### AIM OF THE EXERCISE
Below are the entries to retype; reproduce each one exactly.
━━━ SUPPLIED ENTRIES
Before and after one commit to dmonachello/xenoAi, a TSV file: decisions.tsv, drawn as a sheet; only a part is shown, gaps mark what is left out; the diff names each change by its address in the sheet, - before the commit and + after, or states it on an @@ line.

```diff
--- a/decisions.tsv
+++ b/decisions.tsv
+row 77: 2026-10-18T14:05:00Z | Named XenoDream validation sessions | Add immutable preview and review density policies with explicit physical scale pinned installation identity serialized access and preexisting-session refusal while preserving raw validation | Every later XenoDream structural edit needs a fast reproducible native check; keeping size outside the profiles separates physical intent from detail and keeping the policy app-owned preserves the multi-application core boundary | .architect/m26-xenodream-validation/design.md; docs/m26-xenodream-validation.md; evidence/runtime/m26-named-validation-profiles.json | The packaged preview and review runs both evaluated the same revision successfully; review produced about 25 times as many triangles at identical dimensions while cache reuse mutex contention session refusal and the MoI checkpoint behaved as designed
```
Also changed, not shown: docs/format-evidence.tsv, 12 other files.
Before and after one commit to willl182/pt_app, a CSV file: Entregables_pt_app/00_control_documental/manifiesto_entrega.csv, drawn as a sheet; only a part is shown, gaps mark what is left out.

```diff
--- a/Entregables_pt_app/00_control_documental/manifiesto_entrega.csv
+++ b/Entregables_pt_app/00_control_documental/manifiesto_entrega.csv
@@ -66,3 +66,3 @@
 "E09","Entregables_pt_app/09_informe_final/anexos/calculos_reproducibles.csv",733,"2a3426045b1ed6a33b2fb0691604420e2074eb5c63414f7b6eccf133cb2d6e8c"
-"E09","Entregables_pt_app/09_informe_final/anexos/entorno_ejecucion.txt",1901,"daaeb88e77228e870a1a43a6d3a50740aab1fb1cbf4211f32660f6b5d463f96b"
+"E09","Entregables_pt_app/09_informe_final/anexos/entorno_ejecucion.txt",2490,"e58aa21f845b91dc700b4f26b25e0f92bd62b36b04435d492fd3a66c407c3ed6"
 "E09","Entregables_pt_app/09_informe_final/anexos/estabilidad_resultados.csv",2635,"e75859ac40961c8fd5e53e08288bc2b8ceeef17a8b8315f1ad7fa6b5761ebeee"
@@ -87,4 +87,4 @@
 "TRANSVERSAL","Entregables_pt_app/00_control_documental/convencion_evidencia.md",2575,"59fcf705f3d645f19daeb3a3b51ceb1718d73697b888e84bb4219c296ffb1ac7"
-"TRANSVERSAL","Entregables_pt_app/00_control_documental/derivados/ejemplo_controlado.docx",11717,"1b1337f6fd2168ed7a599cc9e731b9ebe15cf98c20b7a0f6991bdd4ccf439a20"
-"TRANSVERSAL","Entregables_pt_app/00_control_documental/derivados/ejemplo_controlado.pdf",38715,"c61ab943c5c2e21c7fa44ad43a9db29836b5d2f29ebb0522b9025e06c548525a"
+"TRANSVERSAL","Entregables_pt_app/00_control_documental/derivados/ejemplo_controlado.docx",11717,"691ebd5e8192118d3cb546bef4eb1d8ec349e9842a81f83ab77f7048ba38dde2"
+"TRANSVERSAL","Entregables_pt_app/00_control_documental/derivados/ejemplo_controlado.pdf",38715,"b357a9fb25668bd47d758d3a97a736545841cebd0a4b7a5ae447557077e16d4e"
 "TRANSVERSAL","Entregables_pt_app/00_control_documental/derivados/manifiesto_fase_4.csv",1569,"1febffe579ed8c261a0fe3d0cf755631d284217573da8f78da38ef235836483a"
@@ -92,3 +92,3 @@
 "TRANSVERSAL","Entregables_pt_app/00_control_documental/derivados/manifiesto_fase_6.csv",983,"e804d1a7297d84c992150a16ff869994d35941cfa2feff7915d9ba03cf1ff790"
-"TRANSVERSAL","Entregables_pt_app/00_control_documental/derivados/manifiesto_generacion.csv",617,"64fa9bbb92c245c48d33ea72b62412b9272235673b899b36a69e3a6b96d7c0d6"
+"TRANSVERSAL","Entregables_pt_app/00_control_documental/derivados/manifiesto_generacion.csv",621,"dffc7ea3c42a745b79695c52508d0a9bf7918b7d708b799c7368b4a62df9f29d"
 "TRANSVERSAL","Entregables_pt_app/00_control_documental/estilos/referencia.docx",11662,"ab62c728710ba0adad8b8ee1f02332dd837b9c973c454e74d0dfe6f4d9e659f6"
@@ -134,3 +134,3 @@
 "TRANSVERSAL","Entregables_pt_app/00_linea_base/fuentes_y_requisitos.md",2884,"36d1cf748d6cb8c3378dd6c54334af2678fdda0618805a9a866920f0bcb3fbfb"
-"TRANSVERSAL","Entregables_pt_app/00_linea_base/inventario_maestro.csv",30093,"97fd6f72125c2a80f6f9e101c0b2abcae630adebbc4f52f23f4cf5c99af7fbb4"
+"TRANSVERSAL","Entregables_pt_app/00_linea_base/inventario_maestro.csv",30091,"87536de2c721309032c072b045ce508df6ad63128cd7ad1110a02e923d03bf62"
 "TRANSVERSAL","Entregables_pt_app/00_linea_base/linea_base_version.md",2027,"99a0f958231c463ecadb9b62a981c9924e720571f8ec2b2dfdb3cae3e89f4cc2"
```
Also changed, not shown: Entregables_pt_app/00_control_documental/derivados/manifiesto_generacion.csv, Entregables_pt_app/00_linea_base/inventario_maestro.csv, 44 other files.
━━━━━━
### COMPLETED TASK
Before and after one commit to dmonachello/xenoAi, a TSV file: decisions.tsv, drawn as a sheet; only a part is shown, gaps mark what is left out; the diff names each change by its address in the sheet, - before the commit and + after, or states it on an @@ line.

```diff
--- a/decisions.tsv
+++ b/decisions.tsv
+row 77: 2026-10-18T14:05:00Z | Named XenoDream validation sessions | Add immutable preview and review density policies with explicit physical scale pinned installation identity serialized access and preexisting-session refusal while preserving raw validation | Every later XenoDream structural edit needs a fast reproducible native check; keeping size outside the profiles separates physical intent from detail and keeping the policy app-owned preserves the multi-application core boundary | .architect/m26-xenodream-validation/design.md; docs/m26-xenodream-validation.md; evidence/runtime/m26-named-validation-profiles.json | The packaged preview and review runs both evaluated the same revision successfully; review produced about 25 times as many triangles at identical dimensions while cache reuse mutex contention session refusal and the MoI checkpoint behaved as designed
```
Also changed, not shown: docs/format-evidence.tsv, 12 other files.
Before and after one commit to willl182/pt_app, a CSV file: Entregables_pt_app/00_control_documental/manifiesto_entrega.csv, drawn as a sheet; only a part is shown, gaps mark what is left out.

```diff
--- a/Entregables_pt_app/00_control_documental/manifiesto_entrega.csv
+++ b/Entregables_pt_app/00_control_documental/manifiesto_entrega.csv
@@ -66,3 +66,3 @@
 "E09","Entregables_pt_app/09_informe_final/anexos/calculos_reproducibles.csv",733,"2a3426045b1ed6a33b2fb0691604420e2074eb5c63414f7b6eccf133cb2d6e8c"
-"E09","Entregables_pt_app/09_informe_final/anexos/entorno_ejecucion.txt",1901,"daaeb88e77228e870a1a43a6d3a50740aab1fb1cbf4211f32660f6b5d463f96b"
+"E09","Entregables_pt_app/09_informe_final/anexos/entorno_ejecucion.txt",2490,"e58aa21f845b91dc700b4f26b25e0f92bd62b36b04435d492fd3a66c407c3ed6"
 "E09","Entregables_pt_app/09_informe_final/anexos/estabilidad_resultados.csv",2635,"e75859ac40961c8fd5e53e08288bc2b8ceeef17a8b8315f1ad7fa6b5761ebeee"
@@ -87,4 +87,4 @@
 "TRANSVERSAL","Entregables_pt_app/00_control_documental/convencion_evidencia.md",2575,"59fcf705f3d645f19daeb3a3b51ceb1718d73697b888e84bb4219c296ffb1ac7"
-"TRANSVERSAL","Entregables_pt_app/00_control_documental/derivados/ejemplo_controlado.docx",11717,"1b1337f6fd2168ed7a599cc9e731b9ebe15cf98c20b7a0f6991bdd4ccf439a20"
-"TRANSVERSAL","Entregables_pt_app/00_control_documental/derivados/ejemplo_controlado.pdf",38715,"c61ab943c5c2e21c7fa44ad43a9db29836b5d2f29ebb0522b9025e06c548525a"
+"TRANSVERSAL","Entregables_pt_app/00_control_documental/derivados/ejemplo_controlado.docx",11717,"691ebd5e8192118d3cb546bef4eb1d8ec349e9842a81f83ab77f7048ba38dde2"
+"TRANSVERSAL","Entregables_pt_app/00_control_documental/derivados/ejemplo_controlado.pdf",38715,"b357a9fb25668bd47d758d3a97a736545841cebd0a4b7a5ae447557077e16d4e"
 "TRANSVERSAL","Entregables_pt_app/00_control_documental/derivados/manifiesto_fase_4.csv",1569,"1febffe579ed8c261a0fe3d0cf755631d284217573da8f78da38ef235836483a"
@@ -92,3 +92,3 @@
 "TRANSVERSAL","Entregables_pt_app/00_control_documental/derivados/manifiesto_fase_6.csv",983,"e804d1a7297d84c992150a16ff869994d35941cfa2feff7915d9ba03cf1ff790"
-"TRANSVERSAL","Entregables_pt_app/00_control_documental/derivados/manifiesto_generacion.csv",617,"64fa9bbb92c245c48d33ea72b62412b9272235673b899b36a69e3a6b96d7c0d6"
+"TRANSVERSAL","Entregables_pt_app/00_control_documental/derivados/manifiesto_generacion.csv",621,"dffc7ea3c42a745b79695c52508d0a9bf7918b7d708b799c7368b4a62df9f29d"
 "TRANSVERSAL","Entregables_pt_app/00_control_documental/estilos/referencia.docx",11662,"ab62c728710ba0adad8b8ee1f02332dd837b9c973c454e74d0dfe6f4d9e659f6"
@@ -134,3 +134,3 @@
 "TRANSVERSAL","Entregables_pt_app/00_linea_base/fuentes_y_requisitos.md",2884,"36d1cf748d6cb8c3378dd6c54334af2678fdda0618805a9a866920f0bcb3fbfb"
-"TRANSVERSAL","Entregables_pt_app/00_linea_base/inventario_maestro.csv",30093,"97fd6f72125c2a80f6f9e101c0b2abcae630adebbc4f52f23f4cf5c99af7fbb4"
+"TRANSVERSAL","Entregables_pt_app/00_linea_base/inventario_maestro.csv",30091,"87536de2c721309032c072b045ce508df6ad63128cd7ad1110a02e923d03bf62"
 "TRANSVERSAL","Entregables_pt_app/00_linea_base/linea_base_version.md",2027,"99a0f958231c463ecadb9b62a981c9924e720571f8ec2b2dfdb3cae3e89f4cc2"
```
Also changed, not shown: Entregables_pt_app/00_control_documental/derivados/manifiesto_generacion.csv, Entregables_pt_app/00_linea_base/inventario_maestro.csv, 44 other files.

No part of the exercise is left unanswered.